Photo by Serena Maria Daniels
The mushroom rolled quesadilla, $9.
Detroit’s Hispanic population, mostly of Mexican decent, has been a steady source of economic stability for decades, dating back to before the Great Depression when Diego Rivera and Frida Kahlo famously made a stop in the Motor City. While much of Detroit has experienced an exodus of population, Southwest has remained stable, with an influx of immigrant families and businesses. In fact, the U.S. Census says the population has grown by 70 percent since 1990, among the largest percentage increases of any ethnic group in the city (save for the Arab population, which is hard to quantify using Census data). And with that critical mass is a flavorful array of Mexican and Latin American food options.
Yet outside of these pockets, the influence of the Latino population is barely recognized.
Shop at any number of Detroit's Spartan supermarkets, and your Mexican food offerings are limited to a scant "Hispanic" food section, made up of cardboard-tasting, processed tortillas, Taco Bell hot sauce bottles, and Old El Paso taco shells that sit alongside the so-called Oriental and Italian offerings. Want some Tapatio or Cholula, some of the most recognizable Mexican hot sauce brands in the country? You'll have to travel to the many mercados in said barrios.
Even the selection at Whole Foods, which in other cities enjoys a robust array of Latino or Mexican food stuffs, is embarrassing.
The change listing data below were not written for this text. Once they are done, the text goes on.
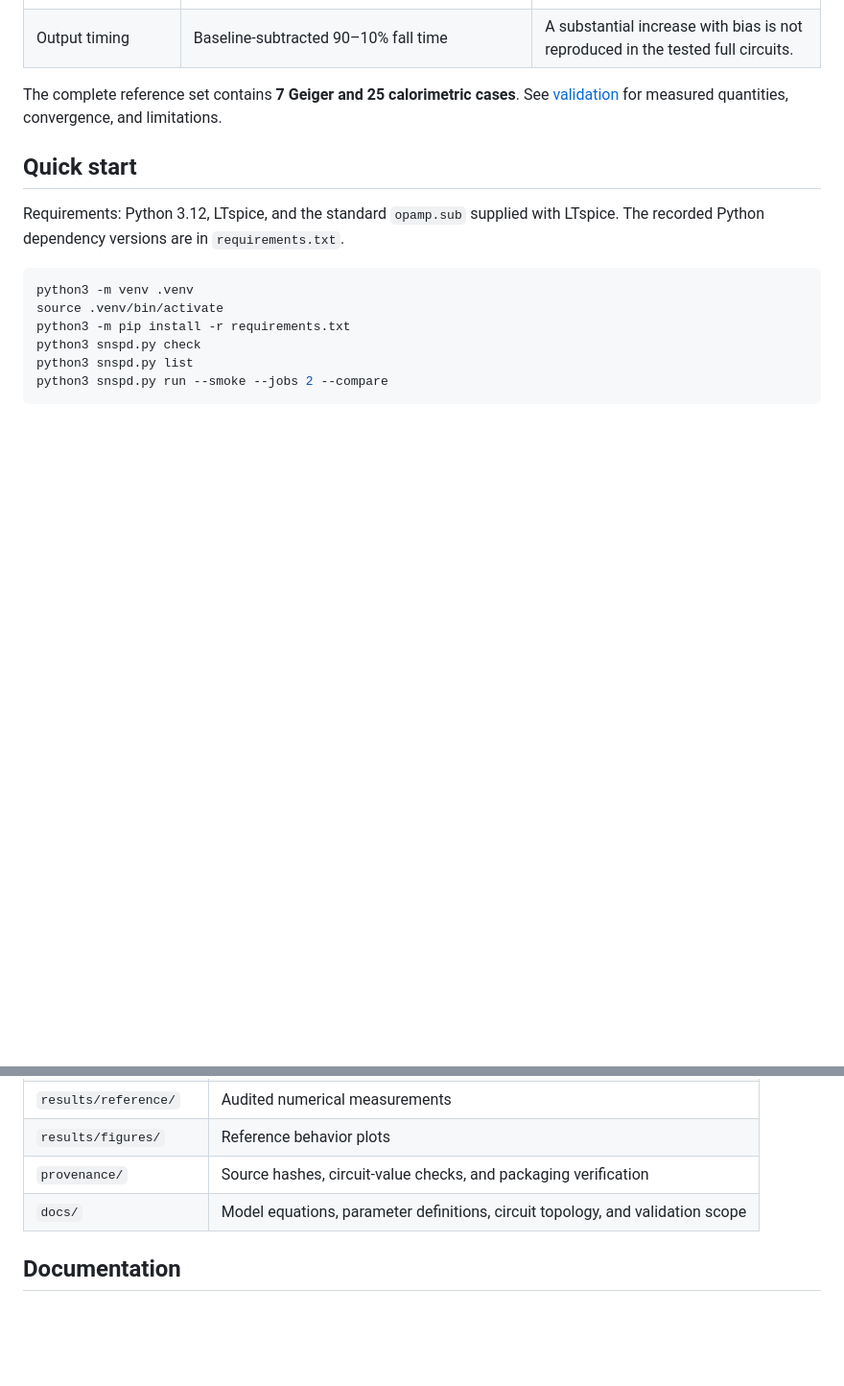
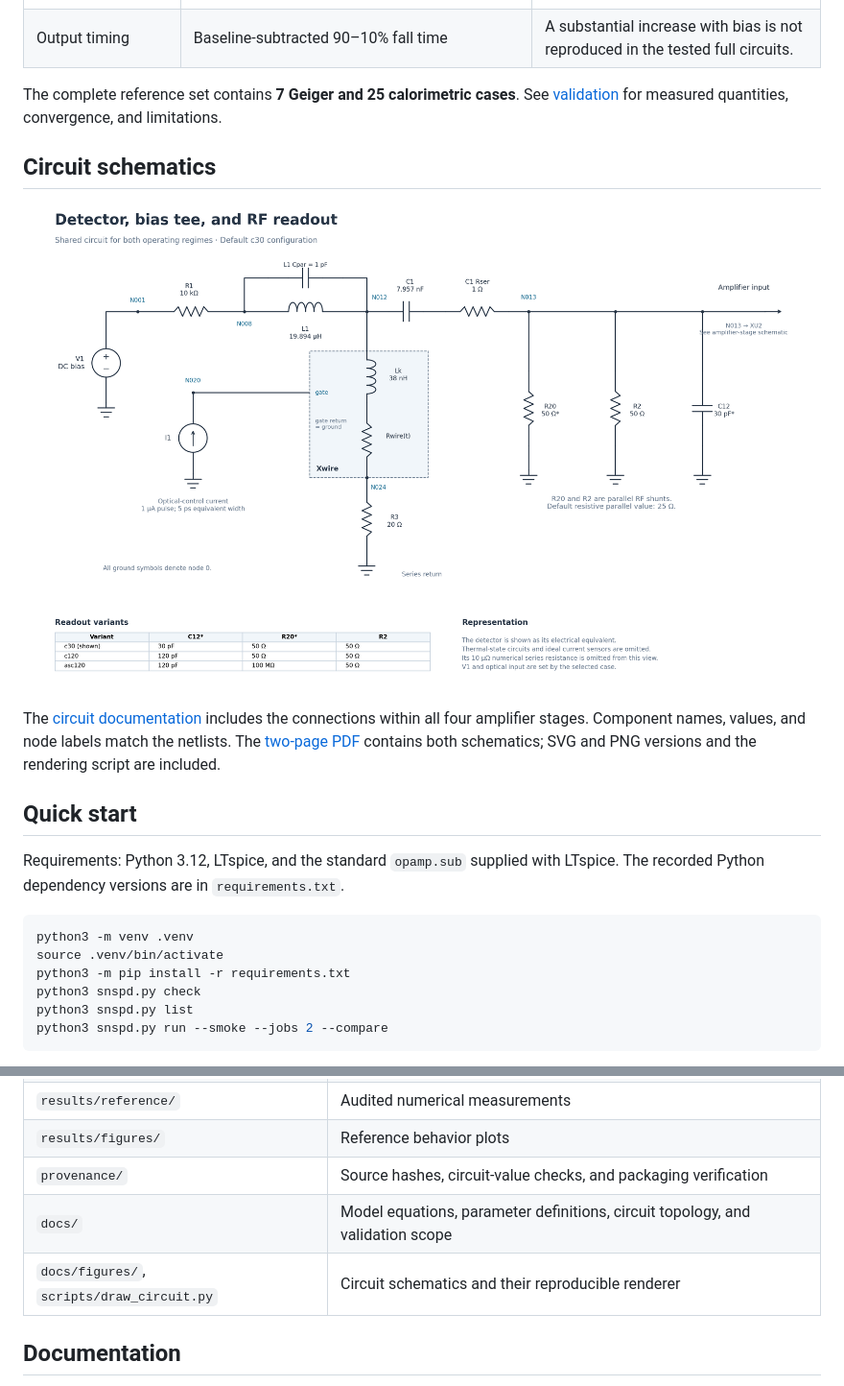
Before and after one commit to YirenNTU/SNSPD_simulation, a Markdown page: README.md, 2 parts joined by grey strips. Shown at 96% size. GitHub-like rendering; pictures changed too: docs/figures/circuit_overview.png (added); blank space fills up the shorter version.

Commit message:
Add netlist-checked circuit schematics

```diff
--- a/README.md
+++ b/README.md
@@ -21,6 +21,15 @@ It is a documented simulation baseline, not a fully validated detector model.
 
 The complete reference set contains **7 Geiger and 25 calorimetric cases**.
 See [validation](docs/validation.md) for measured quantities, convergence, and limitations.
+
+## Circuit schematics
+
+![Detector, bias tee, and RF readout](docs/figures/circuit_overview.png)
+
+The [circuit documentation](docs/circuit.md) includes the connections within all
+four amplifier stages. Component names, values, and node labels match the netlists.
+The [two-page PDF](docs/figures/circuit_schematics.pdf) contains both schematics;
+SVG and PNG versions and the rendering script are included.
 
 ## Quick start
 
@@ -73,6 +82,7 @@ python3 -m unittest discover -s tests -v
 | `results/figures/` | Reference behavior plots |
 | `provenance/` | Source hashes, circuit-value checks, and packaging verification |
 | `docs/` | Model equations, parameter definitions, circuit topology, and validation scope |
+| `docs/figures/`, `scripts/draw_circuit.py` | Circuit schematics and their reproducible renderer |
 
 ## Documentation
 
```
Also changed, not shown: docs/circuit.md (+33 -20 lines), docs/figures/amplifier_stages.png (added), 5 other files.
As a fan of queso fresco, for example, I've succumbed on numerous occasions to paying upward of $10 for the stuff (which I get —Whole Foods prices are almost always marked up).
Perhaps more telling was a recent experience my mom had when she traveled to Detroit to visit. She tried shopping for ingredients for enchiladas for us to cook at her Airbnb in Hamtramck. She stopped by the Whole Foods after checking out the iconic Rivera murals at the DIA and yet had trouble finding corn tortillas or even chili powder in the bulk spices section. It had me thinking, what would el Panzon or Friducha think of this atrocity? She settled for canned enchilada sauce and frozen tortillas (frozen!). She commented to me that the last time she even heard of finding such a thing in the freezer aisle was in the 1970s, when my tia moved to Minnesota for a gig as a Vista volunteer.
That the Latin food market is disproportionately under-represented in areas outside of the barrios is of no surprise. After all, we do live in one of the most segregated metropolitan regions in the country — where Asians are relegated to Oakland and Washtenaw counties, where Arab Americans tend toward Dearborn or Hamtramck, and where many African Americans are stuck in the most devastated stretches of Detroit.
Despite the statistics, Latinos live and thrive in all zip codes of metro Detroit, as do Chinese, Koreans, Indians, Bangladeshis, Palestinians, Iraqis, Syrians, African Americans, and white people. So why continue to segregate ourselves and our tastes? And why let that tradition of segregation let some hipsters from New York dictate the foods we’re supposed to like?
Serena Maria Daniels is the
Metro Times dining editor.